Relatives, not strangers, may be the people most likely to take advantage of older adults, according to a new study by University of Southern California researchers. Their analysis found that family members were allegedly most likely at fault across all abuse types, except for sexual abuse and self-neglect.
The experts at the USC’s Keck School of Medicine identified the most common types of elder abuse reported and the alleged offenders. Continue reading
Tracy Breton, a Pulitzer prize-winning investigative and legal affairs reporter at the Providence Journal for 40 years, and now professor of English and nonfiction writing at Brown University, finally got the opportunity to report out the elder abuse series she’s wanted to do for a decade. Continue reading
Despite efforts to curb the use of antipsychotic drugs in nursing homes, about 20 percent of residents – more than 250,000 vulnerable individuals – are still given these potent medications, according to a new report from the Long Term Care Community Coalition (LTCCC).
While the Centers for Medicare and Medicaid (CMS) estimates that only a very small percentage of the senior population will ever have a condition warranting use of these powerful medications, psychotropic drugs still are being overused among the elderly, especially for those suffering from dementia, the report concluded. Continue reading

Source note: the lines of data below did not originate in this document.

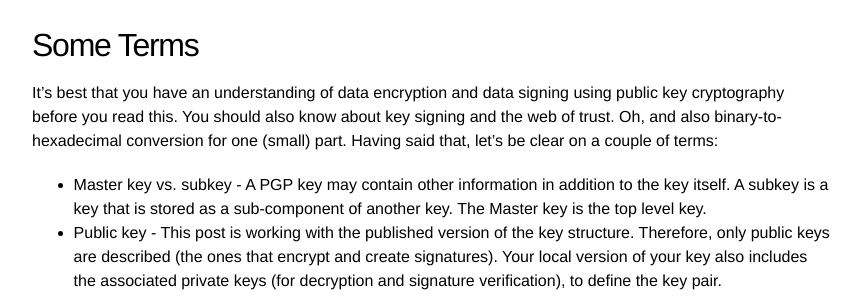
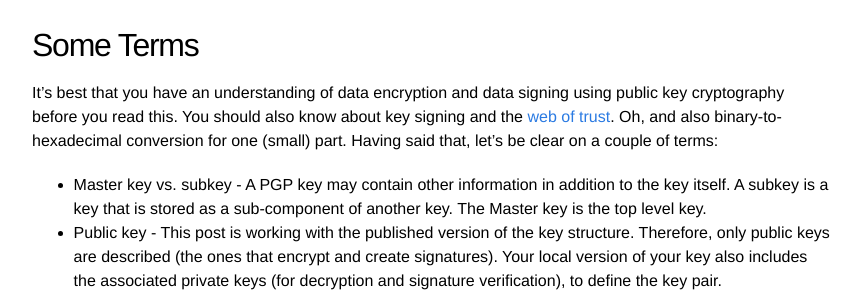
Before and after one commit to davesteele/davesteele.github.io, a Jekyll site: the page built from _posts/2014-09-20-anatomy-of-a-gpg-key.markdown, in a window 1280 px wide and 900 px high, scrolled down 475 px. Shown: the part 176-472 px from the top of the window, without its empty margins (208-1069 px from the left). Built offline with Jekyll 4.4.1, drawn with Linux system fonts in a browser that asks for light colours; comment, search, counter and statistics services are not loaded; part of the change alters nothing that is shown.

```diff
--- a/_posts/2014-09-20-anatomy-of-a-gpg-key.markdown
+++ b/_posts/2014-09-20-anatomy-of-a-gpg-key.markdown
@@ -18,7 +18,9 @@ Here are some takeaways I would have loved to have had going into this:
 
 
 ## Some Terms
-It's best that you have an understanding of data encryption and data signing using public key cryptography before you read this. You should also know about key signing and the web of trust. Oh, and also binary-to-hexadecimal conversion for one (small) part. Having said that, let's be clear on a couple of terms:
+It's best that you have an understanding of data encryption and data signing using public key cryptography before you read this. You should also know about key signing and the [web of trust][]. Oh, and also binary-to-hexadecimal conversion for one (small) part. Having said that, let's be clear on a couple of terms:
+
+[web of trust]: https://www.gnupg.org/gph/en/manual/x334.html#AEN384
 
 * Master key vs. subkey - A PGP key may contain other information in addition to the key itself. A subkey is a key that is stored as a sub-component of another key. The Master key is the top level key.
 * Public key - This post is working with the published version of the key structure. Therefore, only public keys are described (the ones that encrypt and create signatures). Your local version of your key also includes the associated private keys (for decryption and signature verification), to define the key pair.
```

Should health providers be doing more to screen for fall risk in older adults? New research seems to indicate that fall screenings and risk prevention planning between providers and patients could save the health system millions of dollars, and possibly thousands of lives.
Falls cost the health system about $50 billion annually. It is a serious and growing public health issue, according to the study, “Medical Costs of Fatal and Nonfatal Falls in Older Adults,” by CDC researchers. Continue reading

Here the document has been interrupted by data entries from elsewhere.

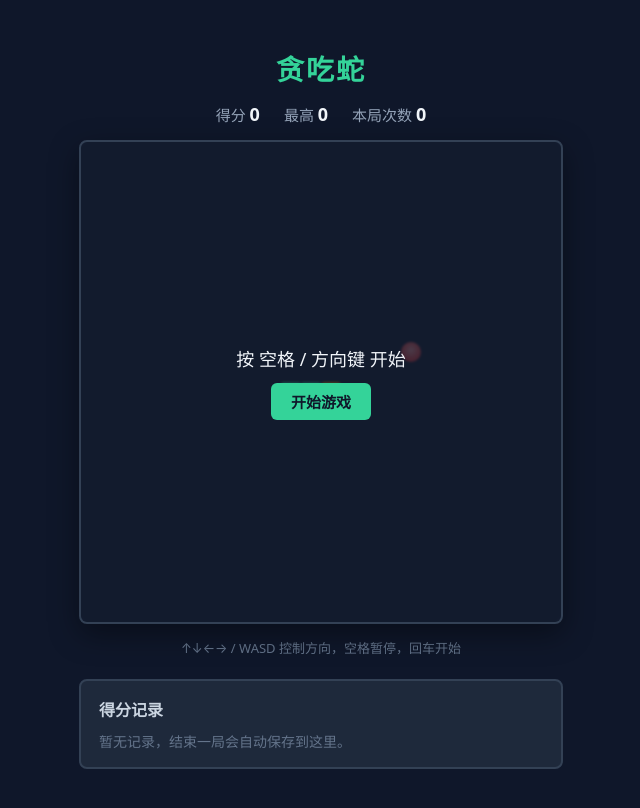
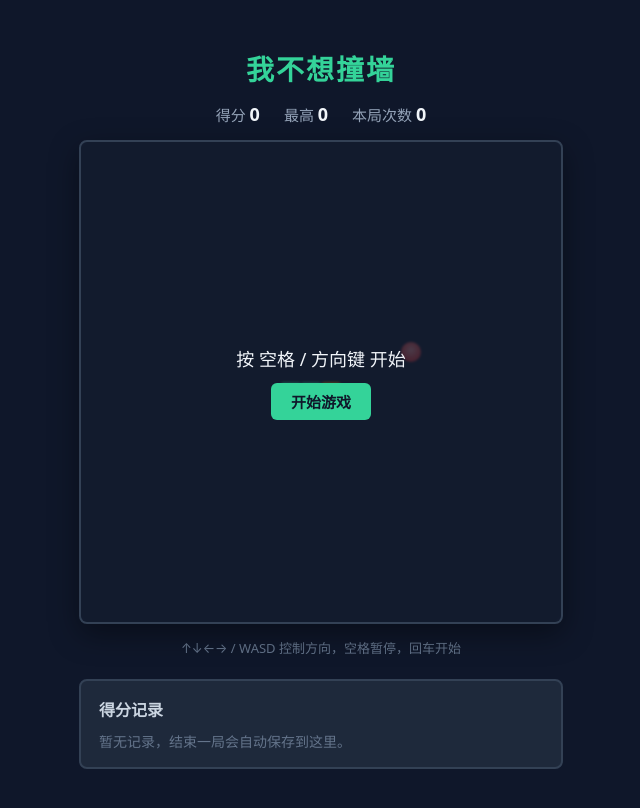
Before and after one commit to uscms/test_coding, a React (Vite) app in the folder snake-game/: page / in a window 1280 px wide. Shown: the top 808 px of the page, without its empty margins (319-959 px from the left). Built offline with nearby package versions, Linux system fonts and the light colour scheme.

Commit message:
snake-game：游戏改名为「我不想撞墙」（同步 App.jsx 标题、index.html 标题、README）

```diff
--- a/snake-game/index.html
+++ b/snake-game/index.html
@@ -3,7 +3,7 @@
   <head>
     <meta charset="UTF-8" />
     <meta name="viewport" content="width=device-width, initial-scale=1.0" />
-    <title>贪吃蛇 · Vite + React</title>
+    <title>我不想撞墙 · Vite + React</title>
   </head>
   <body>
     <div id="root"></div>
--- a/snake-game/src/app.jsx
+++ b/snake-game/src/app.jsx
@@ -192,7 +192,7 @@ export default function App() {
 
   return (
     <div className="wrap">
-      <h1>贪吃蛇</h1>
+      <h1>我不想撞墙</h1>
       <div className="hud">
         <div>得分 <b>{score}</b></div>
         <div>最高 <b>{best}</b></div>
```
Also changed, not shown: 1 other file (tests, documents, lock files or other folders).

Diagnosing and treating Alzheimer’s disease has not changed much in the past 25 years. However, new research may enable earlier diagnosis and treatment according to panelists at one Health Journalism 2018 session.
Alzheimer’s disease places an unacceptable and intolerable toll on people with the condition, their families, and the health system, noted experts in the session, “What reporters need to know about the changing scene of Alzheimer’s research.” Continue reading